There's no need to go overboard. Pick a quality sunscreen and just be sun sensible. 
If you are going to be in the sun, wear a hat. Keep one in the car and usual places you might normally forget. Scarves are a cute accessory and also provide incidental coverage for your neck and décolleté. If your going for a walk, choose the shady side of the street. Heading to the dog park? Stand with your back to the sun. You'll soon be an expert shade spotter. And for goodness sake wear sunnies. I had (pre botox) the biggest angry lines between my brows you have ever seen.
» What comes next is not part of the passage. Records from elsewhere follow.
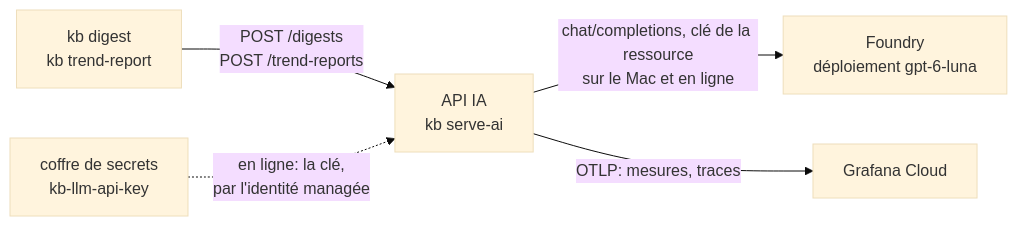
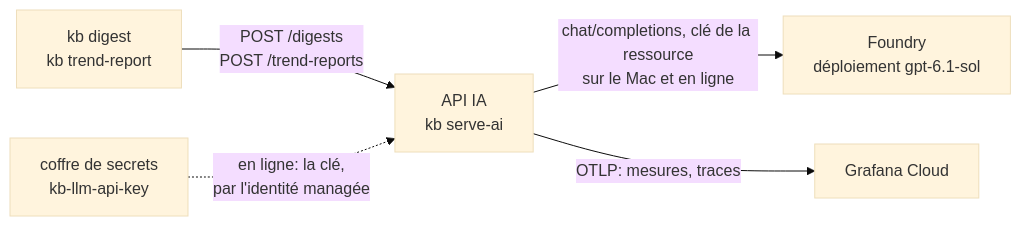
One commit to SabineLaurent/K-B changed the diagram in documentation/service_ia_pour_docu.md. Above: the diagram before and after it, drawn with Mermaid (base theme). The commit also changed other lines of this file, not shown here.

Commit message:
docs: move the sheet of the AI service to the gpt-6.1-sol deployment, with its test of 2026-11-17 and the TLS workaround as a limit, and give its diagram an accessible title and description (issues 167, 623)

````diff
--- a/documentation/service_ia_pour_docu.md
+++ b/documentation/service_ia_pour_docu.md
@@ -278,7 +307,9 @@
 ```mermaid
 flowchart LR
+    accTitle: Qui appelle le service d'IA et ce dont l'appel dépend
+    accDescr: kb digest et kb trend-report appellent l'API IA, qui appelle le déploiement gpt-6.1-sol de Foundry par la clé de la ressource et envoie ses mesures et ses traces à Grafana Cloud. En ligne, la clé vient du coffre de secrets, par l'identité managée.
     digest["kb digest<br>kb trend-report"] -->|"POST /digests<br>POST /trend-reports"| ai["API IA<br>kb serve-ai"]
-    ai -->|"chat/completions, clé de la ressource<br>sur le Mac et en ligne"| model["Foundry<br>déploiement gpt-6-luna"]
+    ai -->|"chat/completions, clé de la ressource<br>sur le Mac et en ligne"| model["Foundry<br>déploiement gpt-6.1-sol"]
     ai -->|"OTLP: mesures, traces"| grafana["Grafana Cloud"]
     vault["coffre de secrets<br>kb-llm-api-key"] -.->|"en ligne: la clé,<br>par l'identité managée"| ai
 ```
````
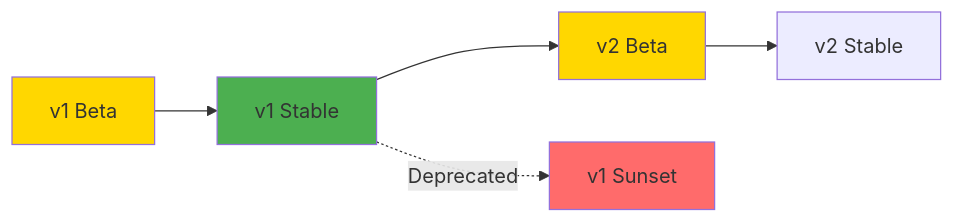
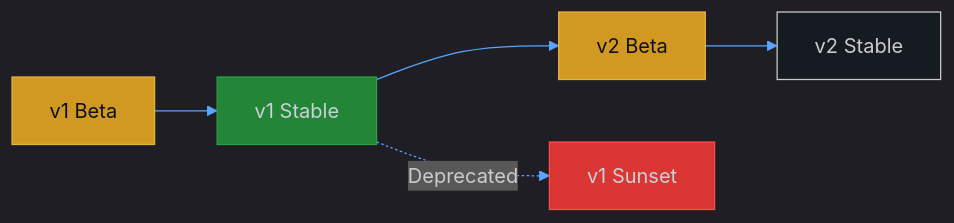
The fifth of 8 diagrams in docs/api/best-practices.md (spiralhouse/cycletime), drawn with Mermaid before and after one commit. The commit also changed other lines of this file and 2 other files, not shown here.

Commit message:
refactor(docs): optimize all Mermaid diagrams for dark mode (SPI-649)
Apply consistent dark theme configuration to all 13 diagrams in PR #114:

**Theme Configuration:**
- Dark background (#0d1117 - GitHub dark mode)
- High contrast colors for readability
- Consistent color scheme across all diagram types

**Files Updated:**
- docs/architecture/overview.md (3 diagrams)
  - Layered architecture graph
  - Provider implementation status
  - Database ER diagram

- docs/architecture/session-management.md (2 diagrams)
  - Session validation flowchart
  - Session lifecycle state machine

- docs/api/best-practices.md (8 diagrams)
  - REST maturity model
  - Resource hierarchy
  - HTTP status codes (success & error)
  - Version lifecycle
  - Request validation flow
  - Business rule hierarchy
  - Deprecation sequence

**Benefits:**
- Ensures legibility in dark mode environments
- Consistent visual experience across documentation
- Maintains accessibility with high contrast colors

🤖 Generated with [Claude Code](https://claude.com/claude-code)

````diff
--- a/docs/api/best-practices.md
+++ b/docs/api/best-practices.md
@@ -219,12 +223,13 @@
 ```mermaid
+%%{init: {'theme':'dark', 'themeVariables': {'darkMode':true, 'background':'#0d1117', 'mainBkg':'#161b22', 'secondBkg':'#21262d', 'lineColor':'#58a6ff', 'primaryColor':'#58a6ff', 'primaryTextColor':'#c9d1d9', 'primaryBorderColor':'#30363d'}}}%%
 graph LR
     A[v1 Beta] --> B[v1 Stable]
     B --> C[v2 Beta]
     C --> D[v2 Stable]
     B -.->|Deprecated| E[v1 Sunset]
 
-    style A fill:#FFD700
-    style B fill:#4CAF50
-    style C fill:#FFD700
-    style E fill:#FF6B6B
+    style A fill:#d29922,stroke:#e3b341,color:#0d1117
+    style B fill:#238636,stroke:#2ea043,color:#c9d1d9
+    style C fill:#d29922,stroke:#e3b341,color:#0d1117
+    style E fill:#da3633,stroke:#f85149,color:#c9d1d9
 ```
````
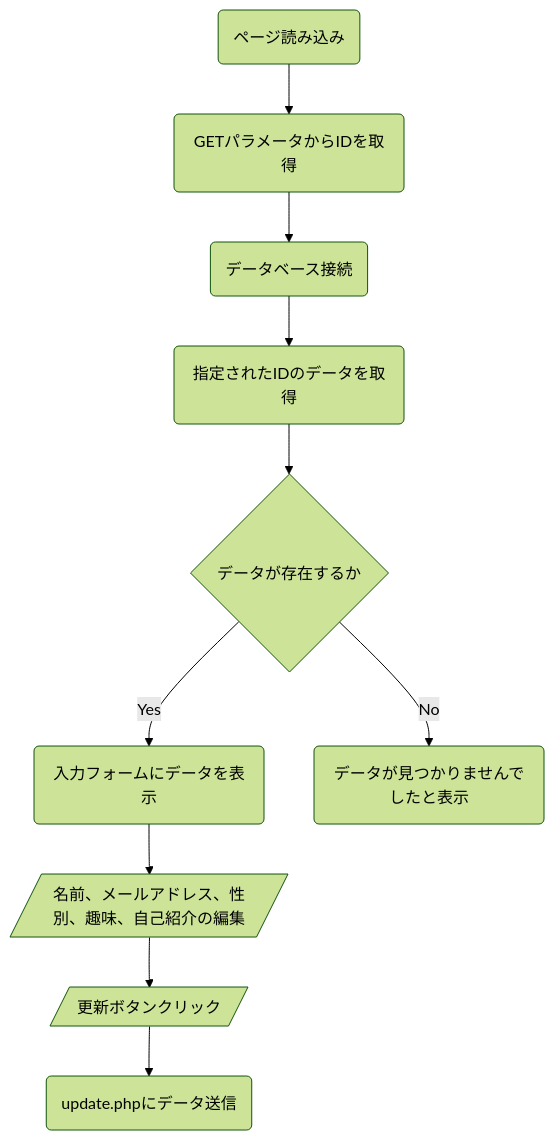
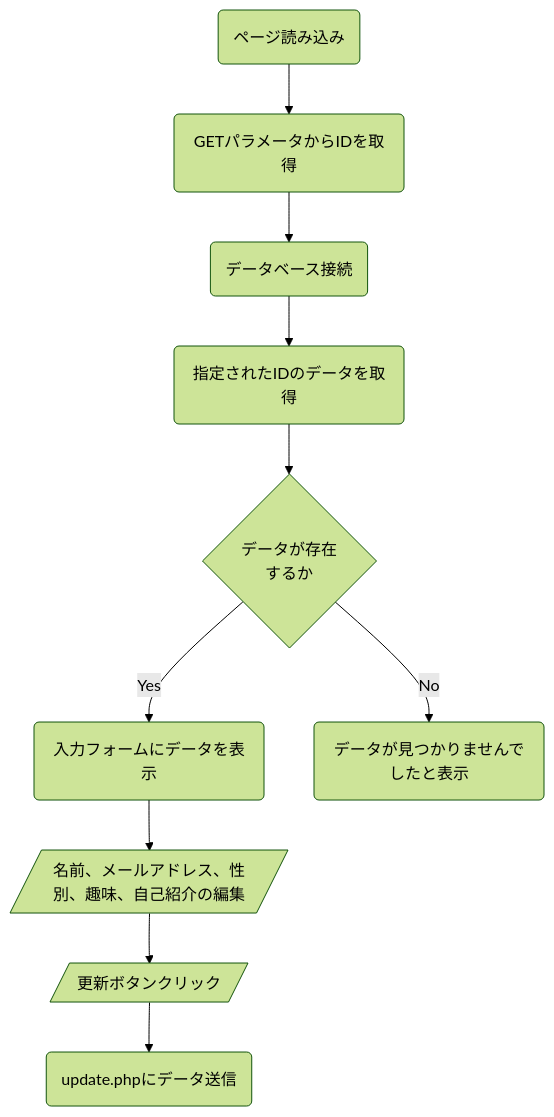
Before and after one commit to KimiyukiYamauchi/php.2022: the fifth of 7 diagrams in quiz/Q07.md, drawn with Mermaid (forest theme). The commit also changed other lines of this file, not shown here.

````diff
--- a/quiz/Q07.md
+++ b/quiz/Q07.md
@@ -72,13 +72,13 @@
 ```mermaid
 graph TD
     A(ページ読み込み) --> B(GETパラメータからIDを取得)
     B --> C(データベース接続)
     C --> D(指定されたIDのデータを取得)
-    D --> E{データが存在するか}
+    D --> E{データが存在<br>するか}
     E -->|Yes| F(入力フォームにデータを表示)
     F --> G[/名前、メールアドレス、性別、趣味、自己紹介の編集/]
     G --> H[/更新ボタンクリック/]
     H --> I(update.phpにデータ送信)
     E -->|No| J(データが見つかりませんでしたと表示)
 
 ```
````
If you're really keen, wear gloves like the French to protect the backs of your hands.

 

Other random bits and pieces I found interesting

  1. Once you are red, sunscreen doesn't work
  2. T-shirts offer an SPF of 7 (4 if they are wet)
  3. An SPF of 4 won't protect you from the lightbulbs in your house
  4. A dark tan gives you an approximate SPF of 2
  5. UVA, the rays responsible for ageing are present from sunrise to sunset, all year round.
  6. Using a stable topical Vitamin C skincare product increases your natural SPF by 12% - 20% (loving my Vitamin C serum even more)
  7. One of the most common ingredients in mainstream sunscreens, Oxybenzone is toxic to coral even at extremely low concentrations of 65 parts per trillion, equal to the ratio of a single drop of 6 1/2 Olympic size swimming pools! Be environmentally conscious and try to avoid this where you can

 

* "In laboratory conditions, when used as directed, SPF30 sunscreen filters 96.7% of UV radiation and the SPF 50 filters 98%. From here - http://www.sunsmart.com.au/uv-sun-protection/slop-on-sunscreen

 
Jazmin Camilleri Melbourne Skin Therapist and Expert

BY JAZMIN CAMILLERI

Jazmin is a Skin Therapist + owner of Skinovations.